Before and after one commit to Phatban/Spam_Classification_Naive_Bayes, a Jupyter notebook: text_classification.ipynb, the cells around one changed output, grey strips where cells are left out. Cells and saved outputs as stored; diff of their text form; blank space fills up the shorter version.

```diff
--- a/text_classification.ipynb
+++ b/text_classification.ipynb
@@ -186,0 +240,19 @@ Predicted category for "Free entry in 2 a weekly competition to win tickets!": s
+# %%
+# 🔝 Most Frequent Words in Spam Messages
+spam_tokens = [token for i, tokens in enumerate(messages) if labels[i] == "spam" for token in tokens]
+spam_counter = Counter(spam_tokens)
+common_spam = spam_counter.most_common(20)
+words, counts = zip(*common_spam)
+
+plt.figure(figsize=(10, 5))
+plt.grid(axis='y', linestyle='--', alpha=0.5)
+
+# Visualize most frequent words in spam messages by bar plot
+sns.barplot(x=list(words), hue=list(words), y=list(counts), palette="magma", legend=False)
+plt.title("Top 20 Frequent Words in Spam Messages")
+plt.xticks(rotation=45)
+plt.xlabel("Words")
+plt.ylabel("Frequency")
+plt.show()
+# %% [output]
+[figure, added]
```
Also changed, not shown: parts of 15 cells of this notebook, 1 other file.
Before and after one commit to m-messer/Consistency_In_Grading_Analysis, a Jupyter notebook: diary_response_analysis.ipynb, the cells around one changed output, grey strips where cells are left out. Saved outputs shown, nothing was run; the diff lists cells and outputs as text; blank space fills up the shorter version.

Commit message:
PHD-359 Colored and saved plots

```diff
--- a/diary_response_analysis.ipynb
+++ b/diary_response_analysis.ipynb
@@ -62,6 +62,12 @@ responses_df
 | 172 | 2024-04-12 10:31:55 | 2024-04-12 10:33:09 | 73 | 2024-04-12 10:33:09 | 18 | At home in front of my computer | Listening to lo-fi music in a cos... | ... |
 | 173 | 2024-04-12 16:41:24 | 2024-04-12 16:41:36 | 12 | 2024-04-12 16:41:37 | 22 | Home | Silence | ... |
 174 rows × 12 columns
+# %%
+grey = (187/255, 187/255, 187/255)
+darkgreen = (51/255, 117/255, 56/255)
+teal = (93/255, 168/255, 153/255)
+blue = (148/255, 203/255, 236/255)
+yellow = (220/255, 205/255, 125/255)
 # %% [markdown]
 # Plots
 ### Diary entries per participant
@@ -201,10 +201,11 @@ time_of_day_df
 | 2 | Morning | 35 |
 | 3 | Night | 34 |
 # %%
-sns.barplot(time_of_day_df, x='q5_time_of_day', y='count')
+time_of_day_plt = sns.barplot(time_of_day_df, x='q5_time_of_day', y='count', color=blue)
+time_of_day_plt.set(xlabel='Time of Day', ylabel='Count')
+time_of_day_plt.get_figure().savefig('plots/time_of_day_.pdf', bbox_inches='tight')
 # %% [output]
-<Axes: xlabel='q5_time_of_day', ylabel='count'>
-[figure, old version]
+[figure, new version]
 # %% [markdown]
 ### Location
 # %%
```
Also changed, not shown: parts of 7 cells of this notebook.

- [Task to complete]:
Recreate the listing exactly, so that each entry reads as before.

- [Expected answer]:
Before and after one commit to Phatban/Spam_Classification_Naive_Bayes, a Jupyter notebook: text_classification.ipynb, the cells around one changed output, grey strips where cells are left out. Cells and saved outputs as stored; diff of their text form; blank space fills up the shorter version.

```diff
--- a/text_classification.ipynb
+++ b/text_classification.ipynb
@@ -186,0 +240,19 @@ Predicted category for "Free entry in 2 a weekly competition to win tickets!": s
+# %%
+# 🔝 Most Frequent Words in Spam Messages
+spam_tokens = [token for i, tokens in enumerate(messages) if labels[i] == "spam" for token in tokens]
+spam_counter = Counter(spam_tokens)
+common_spam = spam_counter.most_common(20)
+words, counts = zip(*common_spam)
+
+plt.figure(figsize=(10, 5))
+plt.grid(axis='y', linestyle='--', alpha=0.5)
+
+# Visualize most frequent words in spam messages by bar plot
+sns.barplot(x=list(words), hue=list(words), y=list(counts), palette="magma", legend=False)
+plt.title("Top 20 Frequent Words in Spam Messages")
+plt.xticks(rotation=45)
+plt.xlabel("Words")
+plt.ylabel("Frequency")
+plt.show()
+# %% [output]
+[figure, added]
```
Also changed, not shown: parts of 15 cells of this notebook, 1 other file.
Before and after one commit to m-messer/Consistency_In_Grading_Analysis, a Jupyter notebook: diary_response_analysis.ipynb, the cells around one changed output, grey strips where cells are left out. Saved outputs shown, nothing was run; the diff lists cells and outputs as text; blank space fills up the shorter version.

Commit message:
PHD-359 Colored and saved plots

```diff
--- a/diary_response_analysis.ipynb
+++ b/diary_response_analysis.ipynb
@@ -62,6 +62,12 @@ responses_df
 | 172 | 2024-04-12 10:31:55 | 2024-04-12 10:33:09 | 73 | 2024-04-12 10:33:09 | 18 | At home in front of my computer | Listening to lo-fi music in a cos... | ... |
 | 173 | 2024-04-12 16:41:24 | 2024-04-12 16:41:36 | 12 | 2024-04-12 16:41:37 | 22 | Home | Silence | ... |
 174 rows × 12 columns
+# %%
+grey = (187/255, 187/255, 187/255)
+darkgreen = (51/255, 117/255, 56/255)
+teal = (93/255, 168/255, 153/255)
+blue = (148/255, 203/255, 236/255)
+yellow = (220/255, 205/255, 125/255)
 # %% [markdown]
 # Plots
 ### Diary entries per participant
@@ -201,10 +201,11 @@ time_of_day_df
 | 2 | Morning | 35 |
 | 3 | Night | 34 |
 # %%
-sns.barplot(time_of_day_df, x='q5_time_of_day', y='count')
+time_of_day_plt = sns.barplot(time_of_day_df, x='q5_time_of_day', y='count', color=blue)
+time_of_day_plt.set(xlabel='Time of Day', ylabel='Count')
+time_of_day_plt.get_figure().savefig('plots/time_of_day_.pdf', bbox_inches='tight')
 # %% [output]
-<Axes: xlabel='q5_time_of_day', ylabel='count'>
-[figure, old version]
+[figure, new version]
 # %% [markdown]
 ### Location
 # %%
```
Also changed, not shown: parts of 7 cells of this notebook.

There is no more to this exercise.